11 October 2012 - 26 May 2013
The Samurai exhibition transports the visitor to feudal Japan where warlords, the Daimy, fought each other by employing the services of fearsome samurai warriors.
Impressive armour, spectacular helmets and swords that were deemed to be the "soul of the samurai" illustrate the highly developed warrior culture. War banners, nobori, of the Kitamura collection which are painted with family coats of arms and protective mythological figures, identified the samurai on the battlefield.
The code of ethics, Bushid, imposed a lifestyle of honour, loyalty and respect within the warrior class. The samurai elite devoted themselves with equal dedication to various arts: calligraphy and the tea ceremony and they wore delicately crafted netsuke and Inr lacquerwork. The mystical N theatre, the official form of theatre among the samurai, uses animated masks to depict legendary warriors who came back from the dead to the battlefield. A surprising element is the Dutch influence on the samurai warrior equipment, caused by the special bond between the two countries.
On the occasion of the Samurai exhibition, a substantial, richly-illustrated catalogue has been edited by curator Bas Verberk with a contribution by Dr. W. van Gulik.
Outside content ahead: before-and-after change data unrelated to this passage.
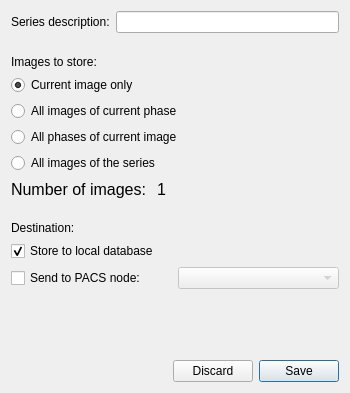
Above: starviewer/src/inputoutput/qexporterbase.ui from starviewer-medical/starviewer before the change. Below: the same form after it.
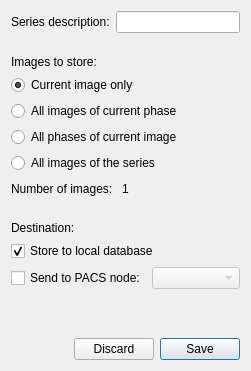
That is the form after the change.

Commit message: BUG: La mida de la lletra era desproporcionada.

The edit to the form file:
```diff
--- a/starviewer/src/inputoutput/qexporterbase.ui
+++ b/starviewer/src/inputoutput/qexporterbase.ui
@@ -6,8 +6,8 @@
    <rect>
     <x>0</x>
     <y>0</y>
-    <width>350</width>
-    <height>393</height>
+    <width>251</width>
+    <height>371</height>
    </rect>
   </property>
   <property name="sizePolicy">
@@ -103,11 +103,6 @@
         <layout class="QHBoxLayout" name="horizontalLayout_2">
          <item>
           <widget class="QLabel" name="label_7">
-           <property name="font">
-            <font>
-             <pointsize>12</pointsize>
-            </font>
-           </property>
            <property name="text">
             <string>Number of images: </string>
            </property>
@@ -115,11 +110,6 @@
          </item>
          <item>
           <widget class="QLabel" name="m_numberOfImagesToStore">
-           <property name="font">
-            <font>
-             <pointsize>12</pointsize>
-            </font>
-           </property>
            <property name="text">
             <string>1</string>
            </property>
```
This catalogue is available in the museum shop and via www.wereldmuseumwinkel.nl